## EXTRACTED DATA
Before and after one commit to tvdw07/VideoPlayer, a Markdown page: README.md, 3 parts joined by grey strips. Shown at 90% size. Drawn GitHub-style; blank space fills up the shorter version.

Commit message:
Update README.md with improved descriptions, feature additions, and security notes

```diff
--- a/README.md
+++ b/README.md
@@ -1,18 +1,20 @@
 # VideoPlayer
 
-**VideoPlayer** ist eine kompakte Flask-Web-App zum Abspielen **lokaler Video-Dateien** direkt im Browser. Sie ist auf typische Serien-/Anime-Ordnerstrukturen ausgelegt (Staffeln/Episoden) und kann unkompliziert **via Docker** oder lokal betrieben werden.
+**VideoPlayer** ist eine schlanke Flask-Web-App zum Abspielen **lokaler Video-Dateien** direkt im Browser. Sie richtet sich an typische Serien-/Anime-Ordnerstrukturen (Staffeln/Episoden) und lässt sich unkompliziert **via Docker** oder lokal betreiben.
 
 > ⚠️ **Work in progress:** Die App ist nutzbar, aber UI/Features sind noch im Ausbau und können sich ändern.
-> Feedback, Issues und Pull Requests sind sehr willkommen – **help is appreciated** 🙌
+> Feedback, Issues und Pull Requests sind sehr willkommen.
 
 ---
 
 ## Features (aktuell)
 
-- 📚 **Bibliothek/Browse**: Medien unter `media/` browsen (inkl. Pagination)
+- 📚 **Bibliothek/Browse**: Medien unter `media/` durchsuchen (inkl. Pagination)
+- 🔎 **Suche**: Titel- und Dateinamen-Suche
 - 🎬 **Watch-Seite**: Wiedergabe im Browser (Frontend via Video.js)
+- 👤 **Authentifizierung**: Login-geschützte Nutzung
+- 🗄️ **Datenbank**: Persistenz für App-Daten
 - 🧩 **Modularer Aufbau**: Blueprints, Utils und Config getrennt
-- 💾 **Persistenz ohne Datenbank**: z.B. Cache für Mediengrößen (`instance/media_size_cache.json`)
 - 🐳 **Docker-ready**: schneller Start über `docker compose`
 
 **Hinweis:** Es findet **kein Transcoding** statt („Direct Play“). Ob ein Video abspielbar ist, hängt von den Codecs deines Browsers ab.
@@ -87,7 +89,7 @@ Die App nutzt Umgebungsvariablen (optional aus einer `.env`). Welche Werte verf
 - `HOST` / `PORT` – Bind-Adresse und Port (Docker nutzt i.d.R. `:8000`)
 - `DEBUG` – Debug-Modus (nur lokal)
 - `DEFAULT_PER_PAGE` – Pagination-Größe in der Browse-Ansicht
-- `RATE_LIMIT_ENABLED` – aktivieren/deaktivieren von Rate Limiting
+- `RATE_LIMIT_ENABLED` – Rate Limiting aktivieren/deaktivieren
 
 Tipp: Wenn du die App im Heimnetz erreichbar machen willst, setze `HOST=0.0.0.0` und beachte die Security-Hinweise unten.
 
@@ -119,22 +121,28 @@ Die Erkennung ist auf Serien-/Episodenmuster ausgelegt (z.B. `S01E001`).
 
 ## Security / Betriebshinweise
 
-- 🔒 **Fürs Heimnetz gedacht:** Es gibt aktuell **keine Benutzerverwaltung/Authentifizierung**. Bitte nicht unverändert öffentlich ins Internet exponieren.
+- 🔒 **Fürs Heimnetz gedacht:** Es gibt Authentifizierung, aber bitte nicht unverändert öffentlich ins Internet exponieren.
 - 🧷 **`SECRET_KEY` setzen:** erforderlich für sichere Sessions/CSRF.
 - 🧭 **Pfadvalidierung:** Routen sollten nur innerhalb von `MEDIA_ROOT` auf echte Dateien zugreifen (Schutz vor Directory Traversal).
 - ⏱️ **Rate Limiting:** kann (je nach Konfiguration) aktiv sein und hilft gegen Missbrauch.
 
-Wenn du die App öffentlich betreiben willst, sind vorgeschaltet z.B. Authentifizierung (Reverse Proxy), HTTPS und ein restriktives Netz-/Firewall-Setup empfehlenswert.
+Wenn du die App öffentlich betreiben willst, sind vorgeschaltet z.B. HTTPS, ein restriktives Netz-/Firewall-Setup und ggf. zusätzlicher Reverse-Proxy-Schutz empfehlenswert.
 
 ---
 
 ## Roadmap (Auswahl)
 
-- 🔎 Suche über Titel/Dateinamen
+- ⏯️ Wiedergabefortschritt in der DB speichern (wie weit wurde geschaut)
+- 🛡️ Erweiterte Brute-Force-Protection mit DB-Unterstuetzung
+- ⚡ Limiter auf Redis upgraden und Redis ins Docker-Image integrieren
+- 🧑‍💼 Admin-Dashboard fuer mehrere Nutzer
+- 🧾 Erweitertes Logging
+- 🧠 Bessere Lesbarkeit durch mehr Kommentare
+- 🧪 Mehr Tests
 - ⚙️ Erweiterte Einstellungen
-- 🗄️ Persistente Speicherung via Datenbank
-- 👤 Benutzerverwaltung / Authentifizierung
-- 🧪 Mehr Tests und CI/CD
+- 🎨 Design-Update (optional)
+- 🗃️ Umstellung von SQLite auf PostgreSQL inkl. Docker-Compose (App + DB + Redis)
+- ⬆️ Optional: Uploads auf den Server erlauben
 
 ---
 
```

--

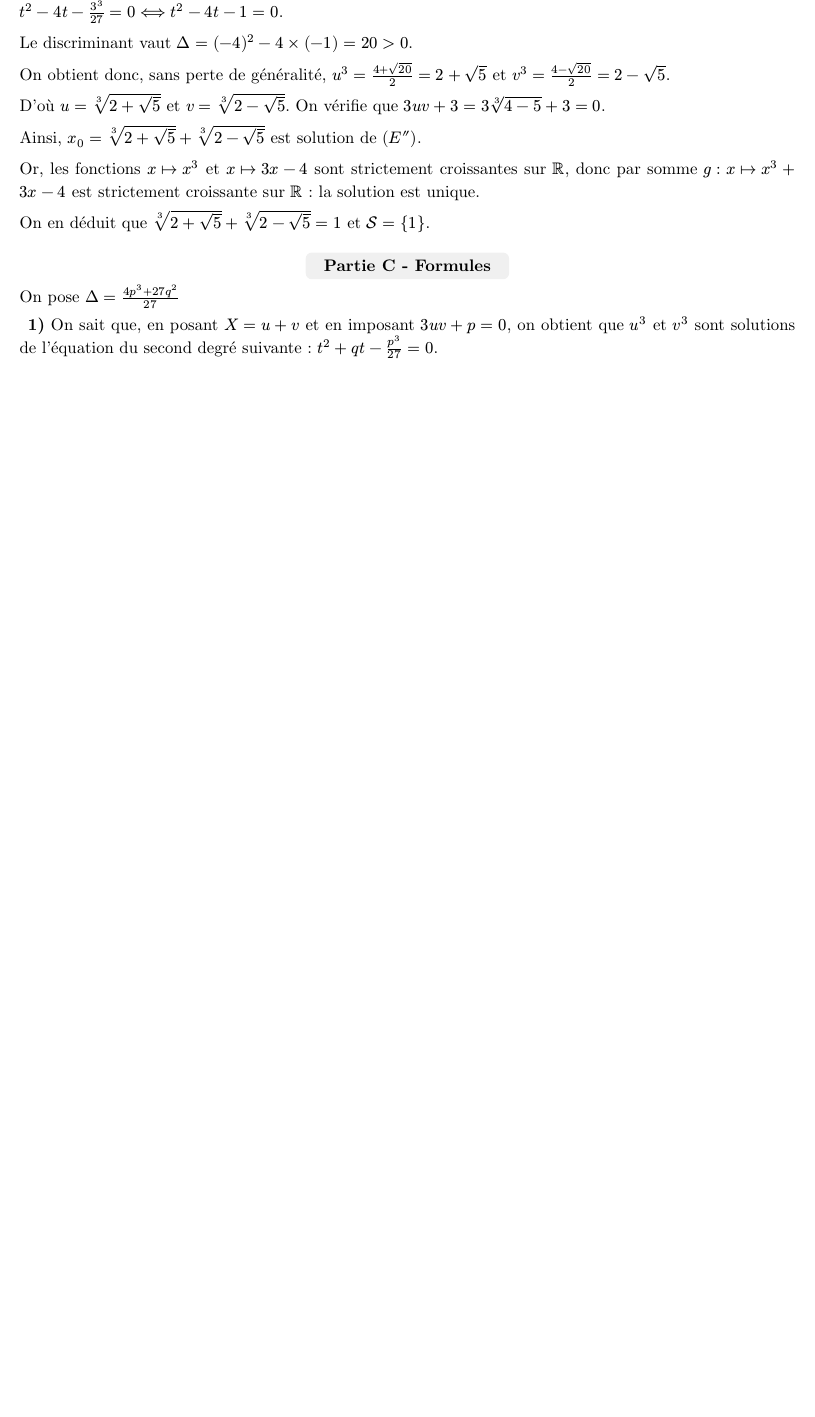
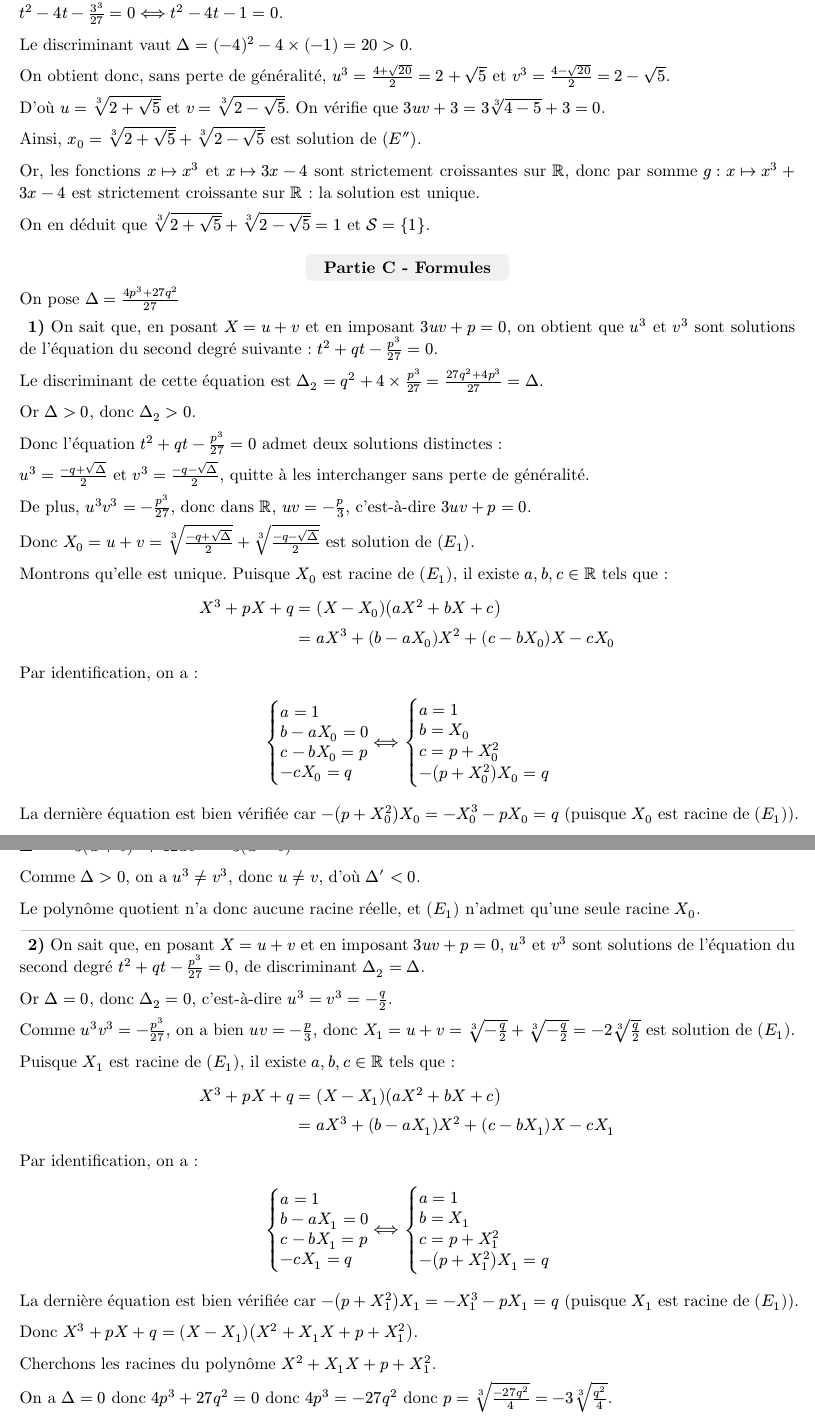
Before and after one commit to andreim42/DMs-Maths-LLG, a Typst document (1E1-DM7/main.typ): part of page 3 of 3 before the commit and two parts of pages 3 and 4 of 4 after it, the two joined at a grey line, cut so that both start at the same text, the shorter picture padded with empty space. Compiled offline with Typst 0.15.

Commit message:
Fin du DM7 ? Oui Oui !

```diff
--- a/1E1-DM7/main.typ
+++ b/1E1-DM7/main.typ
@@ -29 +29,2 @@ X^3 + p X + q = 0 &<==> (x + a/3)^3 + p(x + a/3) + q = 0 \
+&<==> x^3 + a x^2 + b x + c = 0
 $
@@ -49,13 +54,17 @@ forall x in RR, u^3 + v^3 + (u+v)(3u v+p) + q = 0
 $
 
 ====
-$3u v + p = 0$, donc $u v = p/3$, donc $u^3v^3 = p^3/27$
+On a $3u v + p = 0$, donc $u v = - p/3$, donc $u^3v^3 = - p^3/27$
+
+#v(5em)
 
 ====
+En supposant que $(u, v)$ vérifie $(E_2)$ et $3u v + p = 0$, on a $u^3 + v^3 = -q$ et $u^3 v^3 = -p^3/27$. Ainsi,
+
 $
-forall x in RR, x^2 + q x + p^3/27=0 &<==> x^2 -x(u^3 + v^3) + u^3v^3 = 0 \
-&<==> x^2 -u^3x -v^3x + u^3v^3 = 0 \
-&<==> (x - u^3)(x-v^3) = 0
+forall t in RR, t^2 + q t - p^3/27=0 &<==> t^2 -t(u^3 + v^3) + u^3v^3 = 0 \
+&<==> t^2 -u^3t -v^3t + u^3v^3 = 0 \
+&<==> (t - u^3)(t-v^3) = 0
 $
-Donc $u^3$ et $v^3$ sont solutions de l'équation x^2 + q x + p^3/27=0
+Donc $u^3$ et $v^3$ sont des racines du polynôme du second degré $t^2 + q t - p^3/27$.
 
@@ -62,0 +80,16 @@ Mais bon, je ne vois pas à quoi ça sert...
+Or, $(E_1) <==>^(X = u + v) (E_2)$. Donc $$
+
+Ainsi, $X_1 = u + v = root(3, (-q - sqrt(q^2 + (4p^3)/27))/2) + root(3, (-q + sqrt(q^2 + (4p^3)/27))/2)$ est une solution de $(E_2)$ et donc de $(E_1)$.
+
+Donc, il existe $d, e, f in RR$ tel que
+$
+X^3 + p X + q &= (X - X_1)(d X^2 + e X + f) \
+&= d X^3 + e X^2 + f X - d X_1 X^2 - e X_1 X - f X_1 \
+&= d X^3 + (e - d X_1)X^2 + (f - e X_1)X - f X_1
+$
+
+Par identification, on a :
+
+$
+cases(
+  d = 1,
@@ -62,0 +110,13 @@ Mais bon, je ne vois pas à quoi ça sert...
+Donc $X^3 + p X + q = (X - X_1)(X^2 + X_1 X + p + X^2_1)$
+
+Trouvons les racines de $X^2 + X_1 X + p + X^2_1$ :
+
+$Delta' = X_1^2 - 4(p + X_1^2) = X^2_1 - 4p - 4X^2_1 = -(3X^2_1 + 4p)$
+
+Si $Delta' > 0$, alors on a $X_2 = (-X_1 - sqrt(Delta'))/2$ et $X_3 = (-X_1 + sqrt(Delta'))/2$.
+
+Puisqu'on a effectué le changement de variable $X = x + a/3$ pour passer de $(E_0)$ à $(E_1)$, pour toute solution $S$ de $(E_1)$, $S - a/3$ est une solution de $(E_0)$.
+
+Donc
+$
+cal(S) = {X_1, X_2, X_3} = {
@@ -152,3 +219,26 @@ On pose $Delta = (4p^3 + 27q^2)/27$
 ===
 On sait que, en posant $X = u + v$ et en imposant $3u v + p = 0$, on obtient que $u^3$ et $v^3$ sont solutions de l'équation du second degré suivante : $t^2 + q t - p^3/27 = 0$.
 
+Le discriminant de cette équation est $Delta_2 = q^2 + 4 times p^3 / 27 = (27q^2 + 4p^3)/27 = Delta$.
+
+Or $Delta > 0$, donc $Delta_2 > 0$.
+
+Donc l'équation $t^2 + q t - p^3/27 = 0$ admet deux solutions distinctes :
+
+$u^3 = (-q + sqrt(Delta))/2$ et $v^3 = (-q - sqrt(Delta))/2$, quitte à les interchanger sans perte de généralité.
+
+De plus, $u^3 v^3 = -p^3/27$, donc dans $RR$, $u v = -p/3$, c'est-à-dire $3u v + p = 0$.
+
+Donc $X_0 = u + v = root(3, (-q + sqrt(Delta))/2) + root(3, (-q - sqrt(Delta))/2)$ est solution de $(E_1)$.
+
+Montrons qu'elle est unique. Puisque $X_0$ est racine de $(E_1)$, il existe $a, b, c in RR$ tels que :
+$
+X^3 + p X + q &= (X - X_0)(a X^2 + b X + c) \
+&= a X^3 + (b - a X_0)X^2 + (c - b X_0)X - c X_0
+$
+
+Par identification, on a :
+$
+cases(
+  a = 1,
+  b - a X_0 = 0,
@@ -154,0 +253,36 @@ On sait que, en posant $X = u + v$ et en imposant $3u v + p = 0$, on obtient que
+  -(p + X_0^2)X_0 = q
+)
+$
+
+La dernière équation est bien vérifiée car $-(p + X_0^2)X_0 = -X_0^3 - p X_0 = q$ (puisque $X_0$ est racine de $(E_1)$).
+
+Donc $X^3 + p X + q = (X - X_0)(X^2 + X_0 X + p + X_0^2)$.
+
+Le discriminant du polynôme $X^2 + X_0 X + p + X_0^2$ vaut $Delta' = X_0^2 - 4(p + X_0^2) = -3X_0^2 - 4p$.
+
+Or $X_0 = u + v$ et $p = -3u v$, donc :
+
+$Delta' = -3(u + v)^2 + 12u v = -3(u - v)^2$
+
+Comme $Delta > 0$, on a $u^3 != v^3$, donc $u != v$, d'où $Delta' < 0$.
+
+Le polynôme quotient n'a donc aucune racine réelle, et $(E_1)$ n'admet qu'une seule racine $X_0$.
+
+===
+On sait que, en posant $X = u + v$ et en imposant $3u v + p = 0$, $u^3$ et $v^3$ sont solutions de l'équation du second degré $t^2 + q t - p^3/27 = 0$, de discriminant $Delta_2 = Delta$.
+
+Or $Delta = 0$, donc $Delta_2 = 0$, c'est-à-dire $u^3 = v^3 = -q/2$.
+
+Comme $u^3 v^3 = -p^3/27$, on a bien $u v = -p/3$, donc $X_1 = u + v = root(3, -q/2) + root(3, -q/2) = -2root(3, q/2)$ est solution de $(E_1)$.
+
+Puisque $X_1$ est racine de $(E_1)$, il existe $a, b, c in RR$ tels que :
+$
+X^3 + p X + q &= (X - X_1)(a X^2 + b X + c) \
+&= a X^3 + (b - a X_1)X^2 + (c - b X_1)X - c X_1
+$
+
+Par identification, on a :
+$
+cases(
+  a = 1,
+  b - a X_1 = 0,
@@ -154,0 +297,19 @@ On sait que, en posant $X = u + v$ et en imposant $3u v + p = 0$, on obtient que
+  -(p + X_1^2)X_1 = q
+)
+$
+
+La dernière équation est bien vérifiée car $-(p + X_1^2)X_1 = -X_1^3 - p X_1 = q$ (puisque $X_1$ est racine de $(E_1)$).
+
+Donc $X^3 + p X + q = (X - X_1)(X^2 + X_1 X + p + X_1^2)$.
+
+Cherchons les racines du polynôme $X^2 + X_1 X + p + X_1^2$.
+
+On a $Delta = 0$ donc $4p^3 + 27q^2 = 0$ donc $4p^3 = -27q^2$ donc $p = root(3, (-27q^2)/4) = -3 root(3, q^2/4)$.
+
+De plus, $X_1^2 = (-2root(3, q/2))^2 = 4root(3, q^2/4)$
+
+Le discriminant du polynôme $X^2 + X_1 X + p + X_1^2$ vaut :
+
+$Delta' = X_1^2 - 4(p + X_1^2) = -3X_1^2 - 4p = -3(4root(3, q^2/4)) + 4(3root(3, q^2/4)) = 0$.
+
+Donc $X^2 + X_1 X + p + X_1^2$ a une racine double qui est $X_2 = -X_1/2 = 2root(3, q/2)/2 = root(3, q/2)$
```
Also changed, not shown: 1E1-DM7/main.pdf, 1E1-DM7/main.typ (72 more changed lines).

## WHAT TO WORK ON
Gather each line in the entries above where the string "Docker" is found.

## YOUR RESPONSE
-**VideoPlayer** ist eine kompakte Flask-Web-App zum Abspielen **lokaler Video-Dateien** direkt im Browser. Sie ist auf typische Serien-/Anime-Ordnerstrukturen ausgelegt (Staffeln/Episoden) und kann unkompliziert **via Docker** oder lokal betrieben werden.
+**VideoPlayer** ist eine schlanke Flask-Web-App zum Abspielen **lokaler Video-Dateien** direkt im Browser. Sie richtet sich an typische Serien-/Anime-Ordnerstrukturen (Staffeln/Episoden) und lässt sich unkompliziert **via Docker** oder lokal betreiben.
 - 🐳 **Docker-ready**: schneller Start über `docker compose`
 - `HOST` / `PORT` – Bind-Adresse und Port (Docker nutzt i.d.R. `:8000`)
+- ⚡ Limiter auf Redis upgraden und Redis ins Docker-Image integrieren
+- 🗃️ Umstellung von SQLite auf PostgreSQL inkl. Docker-Compose (App + DB + Redis)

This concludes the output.